What is most surprising about Almudena Bernabeu is how remarkably upbeat she is. As an attorney who spends her professional life defending the rights of people who have suffered torture and genocide, she has seen the worst side of human nature, and yet she still has the capacity to experience the joy not just of winning a case, such as the one she has been prosecuting against General Rios Montt, but of bringing it in the first place. The documentary by Pamela Yates, GRANITO, covers the struggle to bring Montt to justice. When I spoke to her on February 14, 2012, yes, Valentine’s Day, I found a woman who understands the odds when it comes to challenging the status quo, but is not deterred. The conversation includes how she used footage from one of Yates’ previous docs, WHEN THE MOUNTAINS TREMBLED, to help make her case against Montt, updates on the proceedings, and the role of secret archives in the United States played an integral part in those proceedings. She also humored my curiosity about how she remains so positive before bringing me up to date on one of her many other ongoing cases, one concerning the 1989 murder of six Jesuit priests in El Salvador.

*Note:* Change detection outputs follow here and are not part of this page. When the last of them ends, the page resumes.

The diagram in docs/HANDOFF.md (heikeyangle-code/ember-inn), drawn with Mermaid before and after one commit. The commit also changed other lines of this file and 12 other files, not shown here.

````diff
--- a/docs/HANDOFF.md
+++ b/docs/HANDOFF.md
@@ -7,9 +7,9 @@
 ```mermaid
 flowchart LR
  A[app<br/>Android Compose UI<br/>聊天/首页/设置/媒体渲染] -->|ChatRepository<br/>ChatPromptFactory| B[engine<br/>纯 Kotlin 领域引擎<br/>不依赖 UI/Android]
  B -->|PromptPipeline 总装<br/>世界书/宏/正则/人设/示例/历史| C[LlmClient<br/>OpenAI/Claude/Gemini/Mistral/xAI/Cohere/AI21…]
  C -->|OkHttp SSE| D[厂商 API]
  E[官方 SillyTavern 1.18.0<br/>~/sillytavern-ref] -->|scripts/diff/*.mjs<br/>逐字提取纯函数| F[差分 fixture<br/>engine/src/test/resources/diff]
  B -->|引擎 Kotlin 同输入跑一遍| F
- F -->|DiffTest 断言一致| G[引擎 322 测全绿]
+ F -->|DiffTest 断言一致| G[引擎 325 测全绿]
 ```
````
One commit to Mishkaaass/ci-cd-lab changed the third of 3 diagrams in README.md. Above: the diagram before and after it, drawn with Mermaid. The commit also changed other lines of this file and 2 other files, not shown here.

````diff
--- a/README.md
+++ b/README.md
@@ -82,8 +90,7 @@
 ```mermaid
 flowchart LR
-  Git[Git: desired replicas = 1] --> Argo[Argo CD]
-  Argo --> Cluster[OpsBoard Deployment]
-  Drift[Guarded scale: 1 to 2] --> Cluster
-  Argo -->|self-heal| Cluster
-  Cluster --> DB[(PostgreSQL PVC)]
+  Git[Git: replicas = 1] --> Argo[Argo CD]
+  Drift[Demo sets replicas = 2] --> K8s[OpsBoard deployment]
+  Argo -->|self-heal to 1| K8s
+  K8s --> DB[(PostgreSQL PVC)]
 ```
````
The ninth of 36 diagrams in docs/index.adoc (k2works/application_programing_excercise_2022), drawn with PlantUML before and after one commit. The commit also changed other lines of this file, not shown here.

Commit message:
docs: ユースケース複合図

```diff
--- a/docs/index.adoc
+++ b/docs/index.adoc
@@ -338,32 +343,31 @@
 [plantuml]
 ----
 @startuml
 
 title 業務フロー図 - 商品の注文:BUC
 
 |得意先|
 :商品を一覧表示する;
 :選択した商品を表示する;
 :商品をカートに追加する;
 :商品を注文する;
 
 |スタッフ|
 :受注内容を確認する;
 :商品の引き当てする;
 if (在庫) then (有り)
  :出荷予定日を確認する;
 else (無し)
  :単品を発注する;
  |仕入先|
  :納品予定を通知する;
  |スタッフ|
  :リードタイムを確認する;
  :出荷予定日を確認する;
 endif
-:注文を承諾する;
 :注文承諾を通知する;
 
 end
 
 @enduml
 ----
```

Bernabeu talks about her part in bringing justice to the victims of the Guatemalan Genocide of the early 1980s as the lead private prosecutor representing the victims of the systematic genocide of over 200,000 people ordered by General Rios Montt. She had spent many years building a case that could stand up in a Spanish court of law, heard there under the principle of universal jurisdiction in matters of crimes against humanity. It was during this time that Bernabeu realized that Pamela Yates’ documentary WHEN THE MOUNTAINS TREMBLED contained key pieces of evidence both within the film and its outtakes. Bernabeu is an attorney at the Center for Justice and Accountability, a non-profit human-rights law firm in San Francisco where she leads their Latin America and Transitional Justice programs. She has brought cases against human rights abusers in El Salvador, Columbia, and Peru for atrocities ranging from torture to genocide. She is Vice President of the Spanish Association for Human Rights and her most recent honor, aside from nailing a dictator, is the Katherine and Alexander Law Prize from the University of Santa Clara.